Well, I think its fair to say that Winter has well and truly made its mark on Sydney over the last couple of months. We know that it is going to come every year, and yet it seems surprising when it arrives. The thing that I have noticed the most, as I do every year is that everyone starts to hibernate and delaying things....
Like... "I can't exercise today its too cold" or "I am going to cancel lunch/dinner/plans because I just want to head home to the couch". We have all done it from time to time, and winter provides a great excuse for us.
The reality however is that the more we avoid doing things and engaging in activities, the less energy and motivation that we are likely to have. So that avoidance of walking the dog in the morning, is much more likely to lead to a whole day on the couch watching rubbish tv, not sleeping well, and then feeling more tired the next day. Simple things can make a huge difference, and that 20 min walk/coffee with a friend/or venture to the shops will actually make things feel better!
Remember the golden rule, the less you do, the less you will want to do! But it works just as well in reverse. So this weekend (which is predicted to be a bit cold and miserable), don the jacket, make some plans and stick to them! You will feel better for it come Monday morning, I promise!
What are your tips for staying motivated in the winter?
I was walking around Newtown yesterday and saw the sign to the left on display in one of the cafes near the railway station. It caught my attention, and I thought I would share! Worrying is one of the things we often do without thinking, even though sometimes we wouldn't consider it to be worrying. We might call it, being lost in thought, replaying an argument, having a conversation in our head that hasn't happened yet, or just thinking about the worst case scenario.
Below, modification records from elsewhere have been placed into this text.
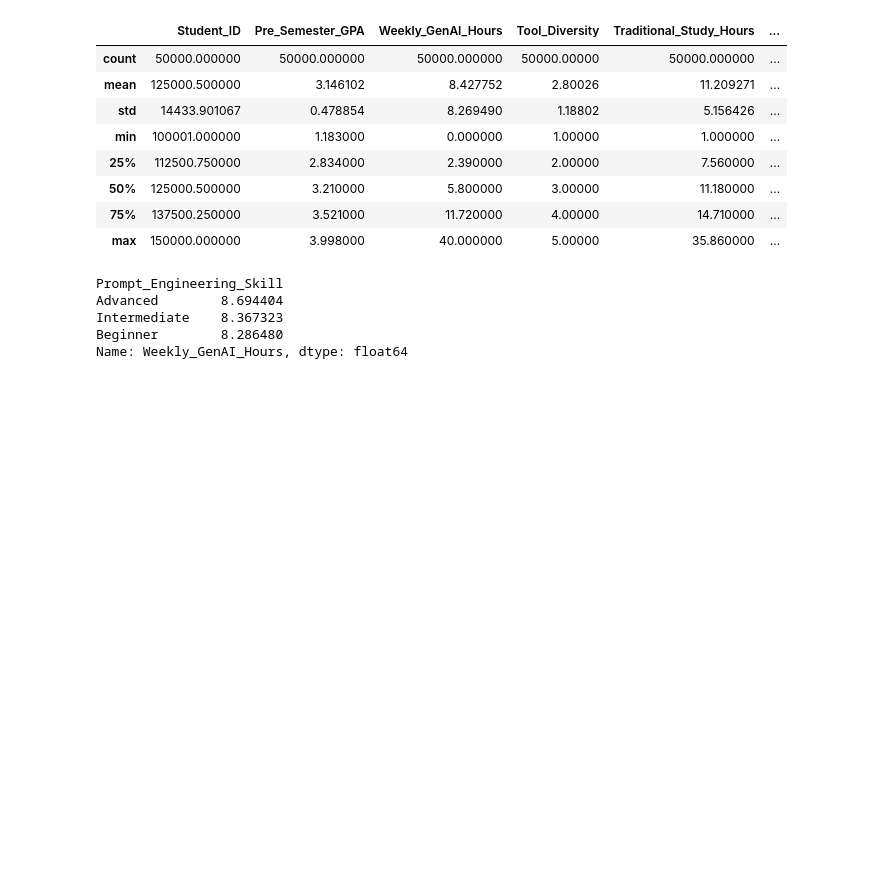
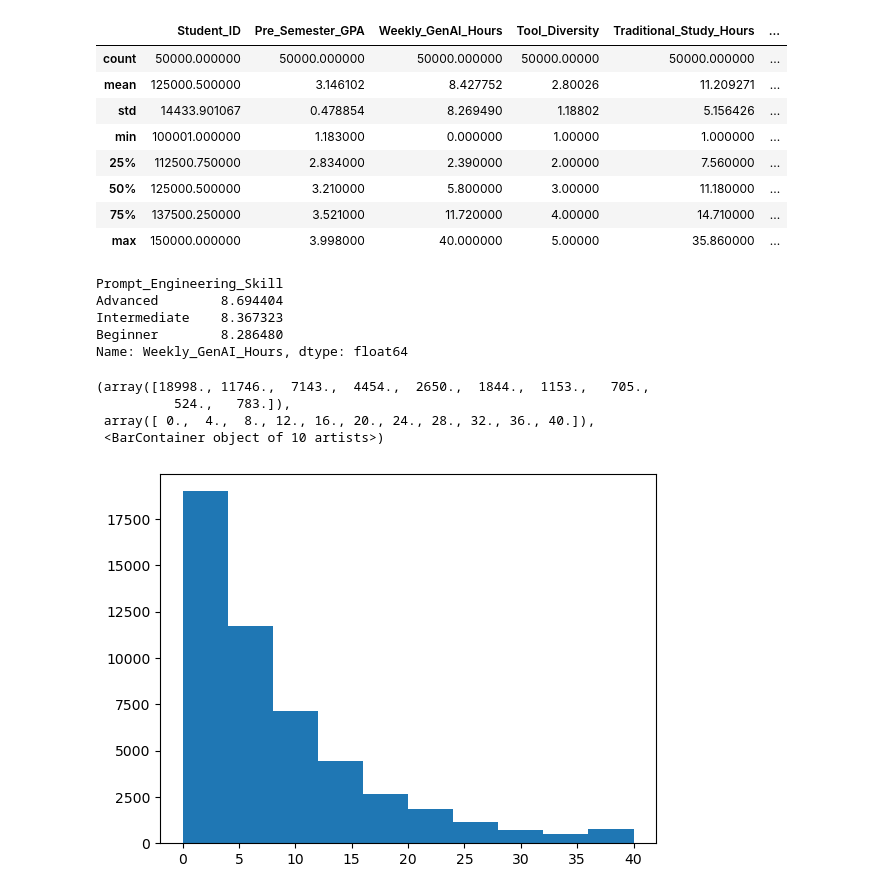
Before and after one commit to Summer-2026-Coding-Club/data-science-fundamentals, a Jupyter notebook: ai_impact_on_students.ipynb, the cells around one changed output. Saved outputs shown, nothing was run; the diff lists cells and outputs as text; code cells hidden in the pictures; blank space fills up the shorter version.

Commit message:
exploring ai_impact_on_students dataset

```diff
--- a/ai_impact_on_students.ipynb
+++ b/ai_impact_on_students.ipynb
@@ -98,3 +97,11 @@ Advanced        8.694404
 Intermediate    8.367323
 Beginner        8.286480
 Name: Weekly_GenAI_Hours, dtype: float64
+# %%
+plt.hist(ai_student_impact['Weekly_GenAI_Hours'])
+# %% [output]
+(array([18998., 11746.,  7143.,  4454.,  2650.,  1844.,  1153.,   705.,
+          524.,   783.]),
+ array([ 0.,  4.,  8., 12., 16., 20., 24., 28., 32., 36., 40.]),
+ <BarContainer object of 10 artists>)
+[figure, added]
```
Also changed, not shown: parts of 6 cells of this notebook, 1 other file.
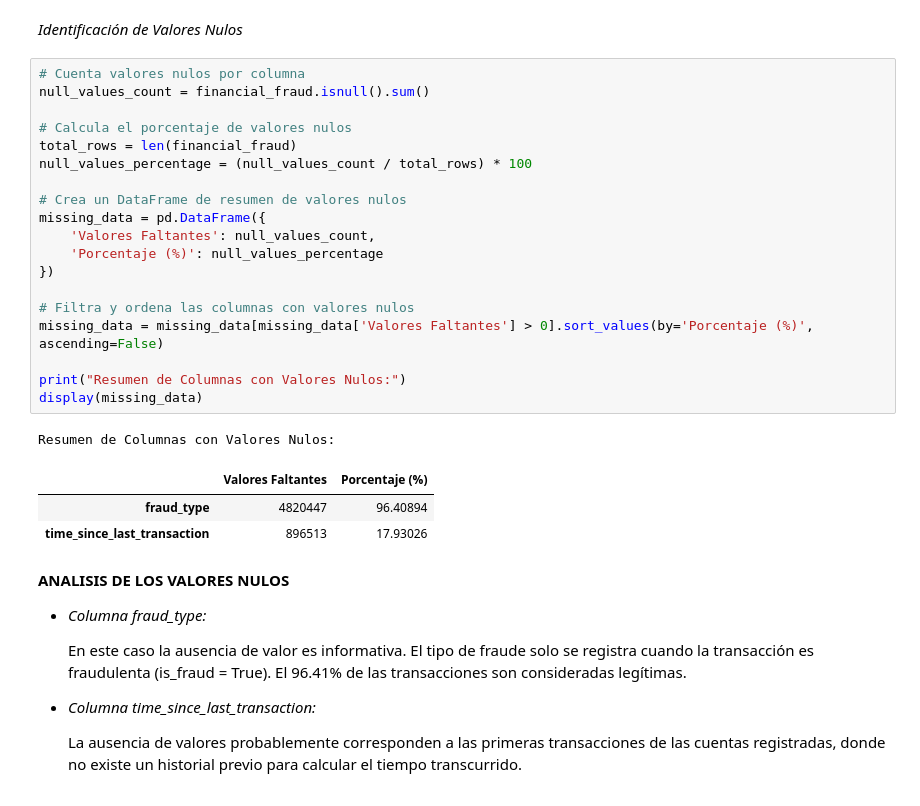
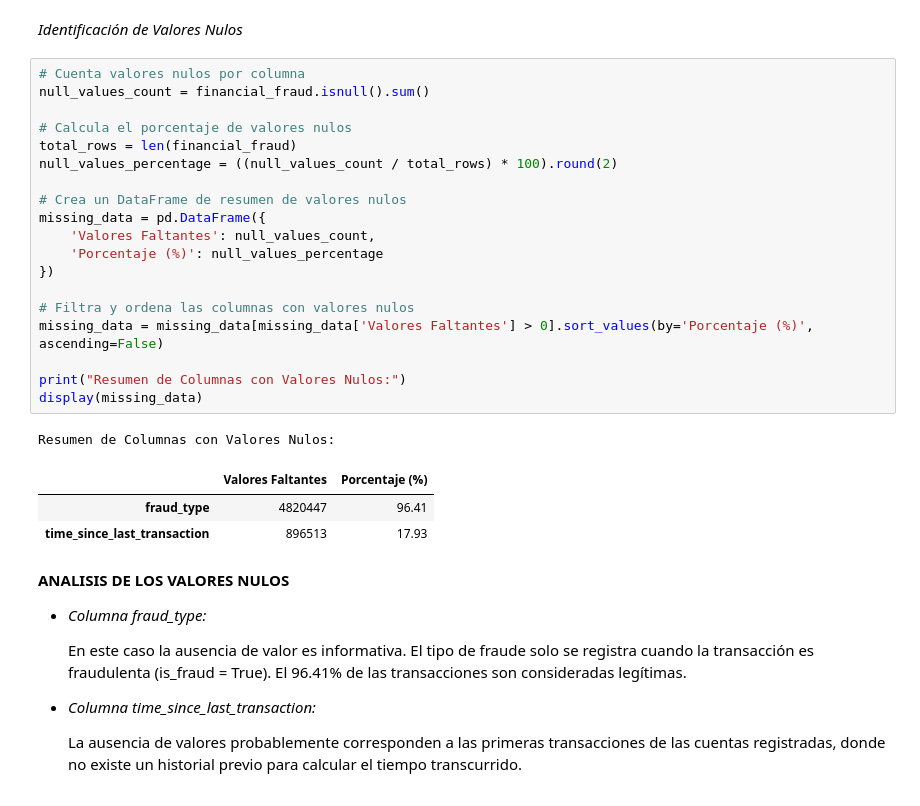
Before and after one commit to Pablo2710/ProyectoDSI, a Jupyter notebook: ProyectoDSParteI_Martinez_Pablo.ipynb, the cells around one changed output. Drawn from its saved outputs; the diff is of its cells as text.

```diff
--- a/ProyectoDSParteI_Martinez_Pablo.ipynb
+++ b/ProyectoDSParteI_Martinez_Pablo.ipynb
@@ -139,27 +139,27 @@ financial_fraud.describe().round(2).T
 # %%
 # Cuenta valores nulos por columna
 null_values_count = financial_fraud.isnull().sum()
 
 # Calcula el porcentaje de valores nulos
 total_rows = len(financial_fraud)
-null_values_percentage = (null_values_count / total_rows) * 100
+null_values_percentage = ((null_values_count / total_rows) * 100).round(2)
 
 # Crea un DataFrame de resumen de valores nulos
 missing_data = pd.DataFrame({
     'Valores Faltantes': null_values_count,
     'Porcentaje (%)': null_values_percentage
 })
 
 # Filtra y ordena las columnas con valores nulos
 missing_data = missing_data[missing_data['Valores Faltantes'] > 0].sort_values(by='Porcentaje (%)', ascending=False)
 
 print("Resumen de Columnas con Valores Nulos:")
 display(missing_data)
 # %% [output]
 Resumen de Columnas con Valores Nulos:
 |  | Valores Faltantes | Porcentaje (%) |
-| fraud_type | 4820447 | 96.40894 |
-| time_since_last_transaction | 896513 | 17.93026 |
+| fraud_type | 4820447 | 96.41 |
+| time_since_last_transaction | 896513 | 17.93 |
 # %% [markdown]
 **ANALISIS DE LOS VALORES NULOS**
 
```
Also changed, not shown: parts of 2 cells of this notebook.
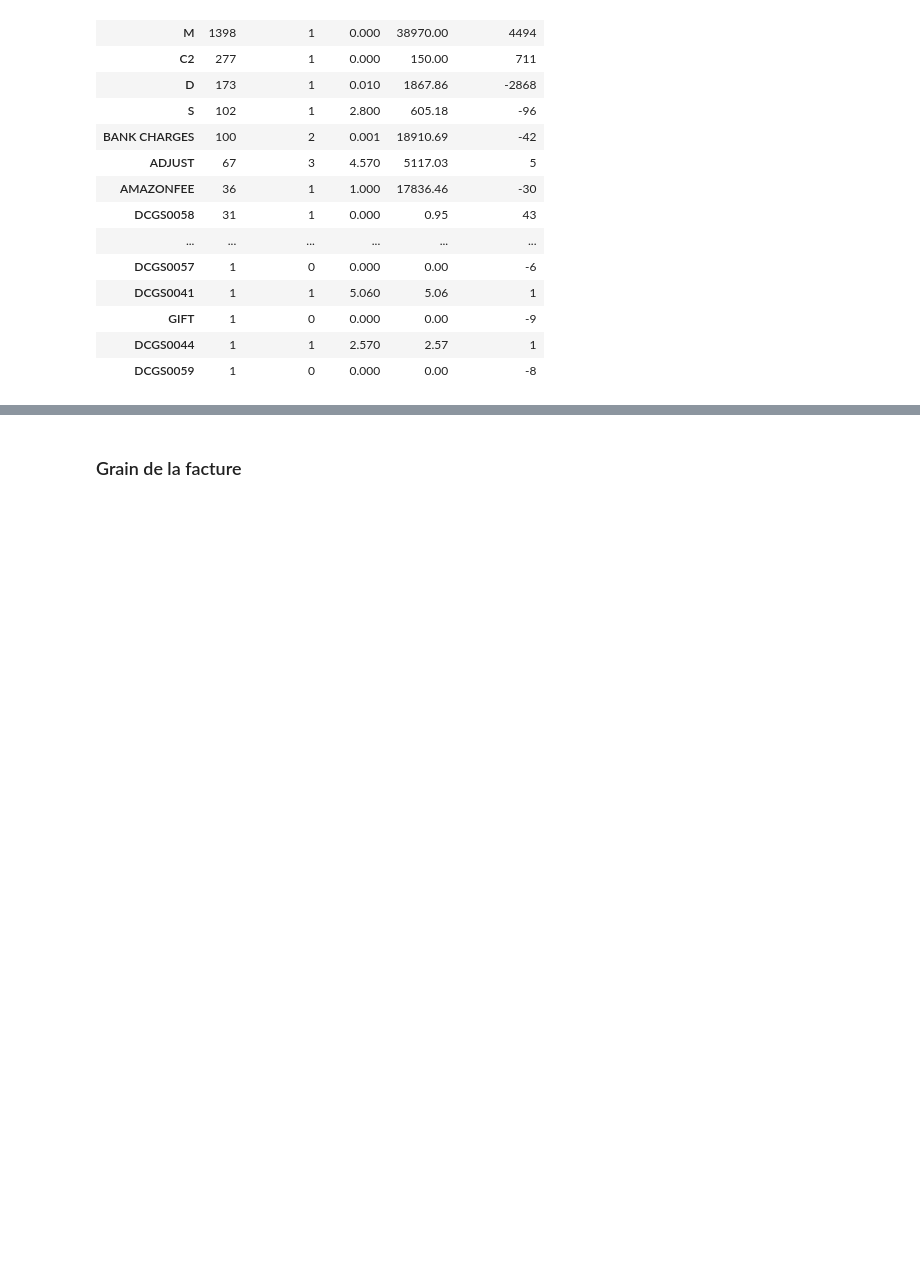
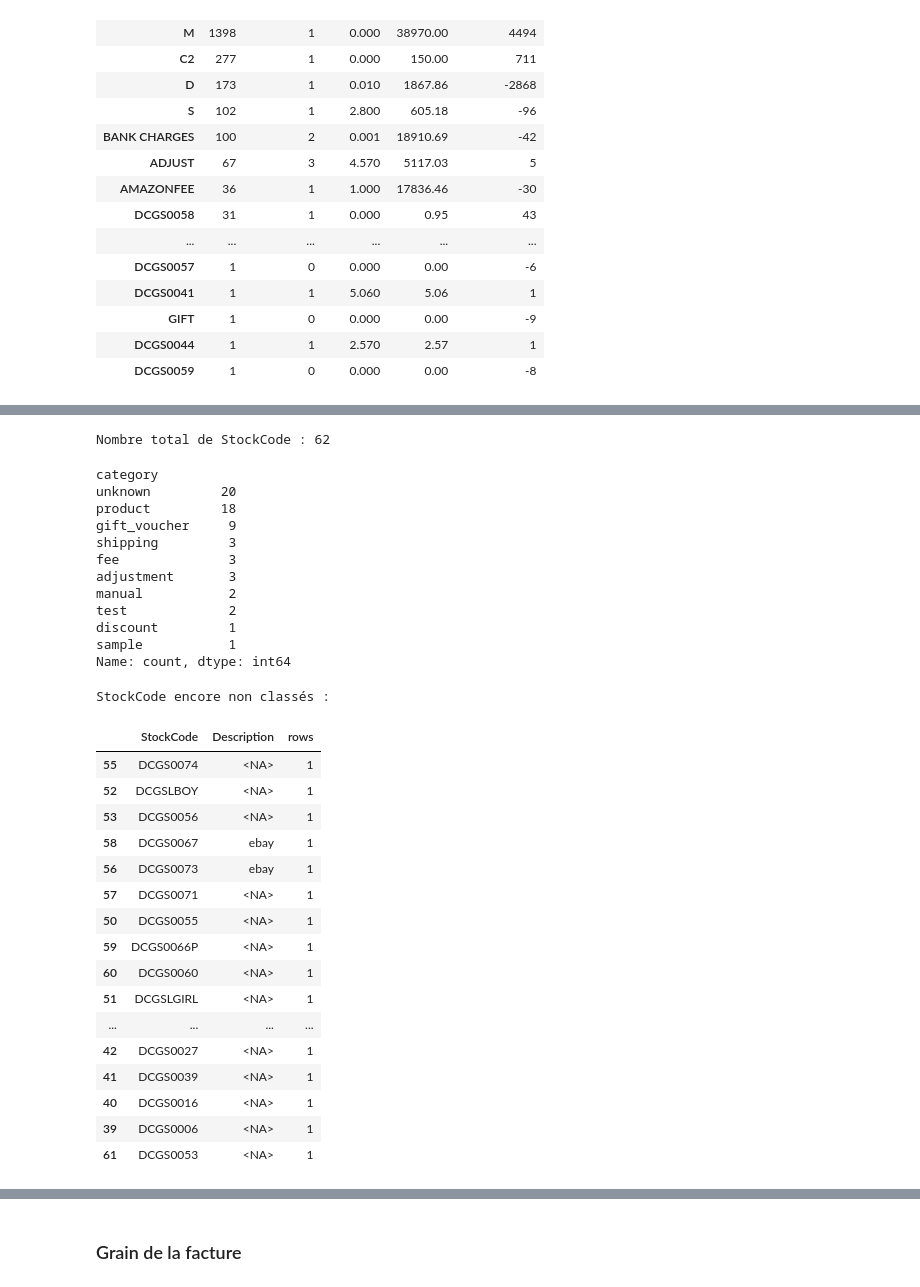
Before and after one commit to skygg-gg/customer_value_radar, a Jupyter notebook: notebooks/data_audit_quality_V2.ipynb, the cells around one changed output, grey strips where cells are left out. Drawn from its saved outputs; the diff is of its cells as text; code cells hidden in the pictures; blank space fills up the shorter version.

```diff
--- a/notebooks/data_audit_quality_V2.ipynb
+++ b/notebooks/data_audit_quality_V2.ipynb
@@ -1174,0 +1462,54 @@ display(
+# %%
+# Contrôle de la classification
+
+print("Nombre total de StockCode :", len(special_stockcode_review))
+
+display(
+    special_stockcode_review["category"]
+    .value_counts()
+)
+
+print("\nStockCode encore non classés :")
+
+display(
+    special_stockcode_review.loc[
+        special_stockcode_review["category"] == "unknown",
+        [
+            "StockCode",
+            "Description",
+            "rows"
+        ]
+    ]
+)
+# %% [output]
+Nombre total de StockCode : 62
+category
+unknown         20
+product         18
+gift_voucher     9
+shipping         3
+fee              3
+adjustment       3
+manual           2
+test             2
+discount         1
+sample           1
+Name: count, dtype: int64
+StockCode encore non classés :
+|  | StockCode | Description | rows |
+| 55 | DCGS0074 | <NA> | 1 |
+| 52 | DCGSLBOY | <NA> | 1 |
+| 53 | DCGS0056 | <NA> | 1 |
+| 58 | DCGS0067 | ebay | 1 |
+| 56 | DCGS0073 | ebay | 1 |
+| 57 | DCGS0071 | <NA> | 1 |
+| 50 | DCGS0055 | <NA> | 1 |
+| 59 | DCGS0066P | <NA> | 1 |
+| 60 | DCGS0060 | <NA> | 1 |
+| 51 | DCGSLGIRL | <NA> | 1 |
+| ... | ... | ... | ... |
+| 42 | DCGS0027 | <NA> | 1 |
+| 41 | DCGS0039 | <NA> | 1 |
+| 40 | DCGS0016 | <NA> | 1 |
+| 39 | DCGS0006 | <NA> | 1 |
+| 61 | DCGS0053 | <NA> | 1 |
```
Also changed, not shown: parts of 10 cells of this notebook.
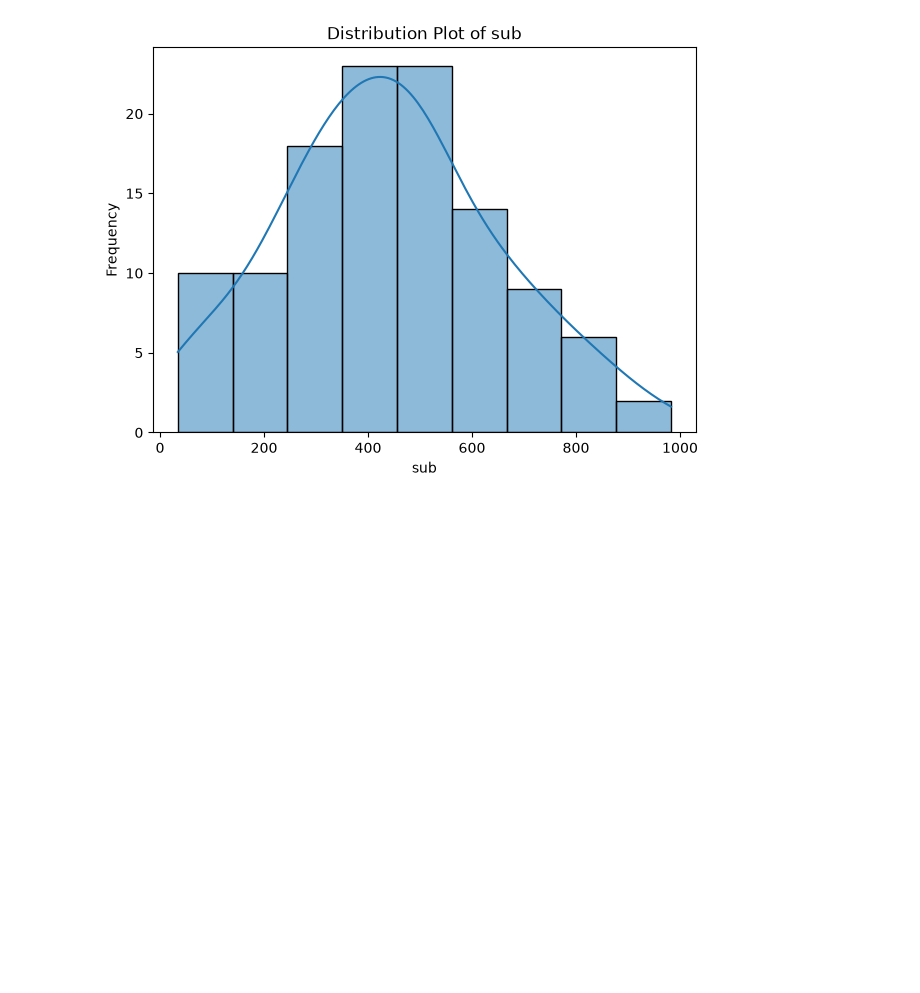
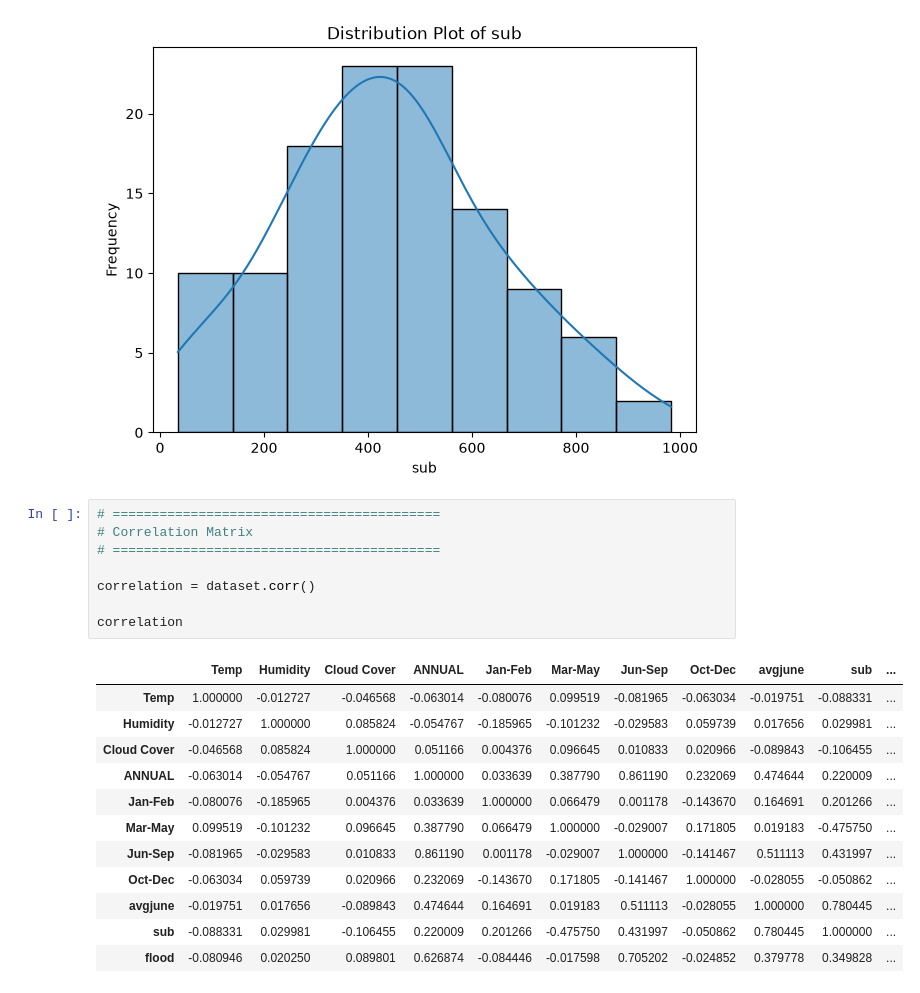
Before and after one commit to doprajnasai/Flood-Prediction-System, a Jupyter notebook: notebooks/Flood_Prediction.ipynb, the cells around one changed output. Drawn from its saved outputs; the diff is of its cells as text; blank space fills up the shorter version.

```diff
--- a/notebooks/Flood_Prediction.ipynb
+++ b/notebooks/Flood_Prediction.ipynb
@@ -115,3 +115,24 @@ for column in columns:
 [figure]
 [figure]
 [figure]
+# %%
+# ==========================================
+# Correlation Matrix
+# ==========================================
+
+correlation = dataset.corr()
+
+correlation
+# %% [output]
+|  | Temp | Humidity | Cloud Cover | ANNUAL | Jan-Feb | Mar-May | Jun-Sep | Oct-Dec | avgjune | sub | ... |
+| Temp | 1.000000 | -0.012727 | -0.046568 | -0.063014 | -0.080076 | 0.099519 | -0.081965 | -0.063034 | -0.019751 | -0.088331 | ... |
+| Humidity | -0.012727 | 1.000000 | 0.085824 | -0.054767 | -0.185965 | -0.101232 | -0.029583 | 0.059739 | 0.017656 | 0.029981 | ... |
+| Cloud Cover | -0.046568 | 0.085824 | 1.000000 | 0.051166 | 0.004376 | 0.096645 | 0.010833 | 0.020966 | -0.089843 | -0.106455 | ... |
+| ANNUAL | -0.063014 | -0.054767 | 0.051166 | 1.000000 | 0.033639 | 0.387790 | 0.861190 | 0.232069 | 0.474644 | 0.220009 | ... |
+| Jan-Feb | -0.080076 | -0.185965 | 0.004376 | 0.033639 | 1.000000 | 0.066479 | 0.001178 | -0.143670 | 0.164691 | 0.201266 | ... |
+| Mar-May | 0.099519 | -0.101232 | 0.096645 | 0.387790 | 0.066479 | 1.000000 | -0.029007 | 0.171805 | 0.019183 | -0.475750 | ... |
+| Jun-Sep | -0.081965 | -0.029583 | 0.010833 | 0.861190 | 0.001178 | -0.029007 | 1.000000 | -0.141467 | 0.511113 | 0.431997 | ... |
+| Oct-Dec | -0.063034 | 0.059739 | 0.020966 | 0.232069 | -0.143670 | 0.171805 | -0.141467 | 1.000000 | -0.028055 | -0.050862 | ... |
+| avgjune | -0.019751 | 0.017656 | -0.089843 | 0.474644 | 0.164691 | 0.019183 | 0.511113 | -0.028055 | 1.000000 | 0.780445 | ... |
+| sub | -0.088331 | 0.029981 | -0.106455 | 0.220009 | 0.201266 | -0.475750 | 0.431997 | -0.050862 | 0.780445 | 1.000000 | ... |
+| flood | -0.080946 | 0.020250 | 0.089801 | 0.626874 | -0.084446 | -0.017598 | 0.705202 | -0.024852 | 0.379778 | 0.349828 | ... |
```
Also changed, not shown: parts of 1 cell of this notebook.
As we have talked about before, there are often good reasons why our brains work the way they do. Think about the cave people that came before us, they had to think about the worst case scenario. If they didn't they would be eaten! They developed strategies to help them manage this, you can read about it more here.
Sometimes worrying about something can feel quite helpful, and will give a sense that things are more in control than what they really are. Often what happens though is that we spend tonnes of time thinking through a scenario, all of the possible outcomes and ways that it might go wrong, with no actual control over the outcome. For instance, if you have a fight with someone that you care about, you may spend hours and hours thinking over what you each said, how it was left, and even how you feel. Perhaps you try and call them and they don't respond. So you might get more and more anxious, which will make you think over the details more and more. After all of this, you are probably more anxious and worried than you were just after the argument, and I suspect that nothing will have changed. Ultimately, the outcome is dependent on you and the person you had the argument with, so you can spend all day thinking about it, but you have no control at all over what happens next.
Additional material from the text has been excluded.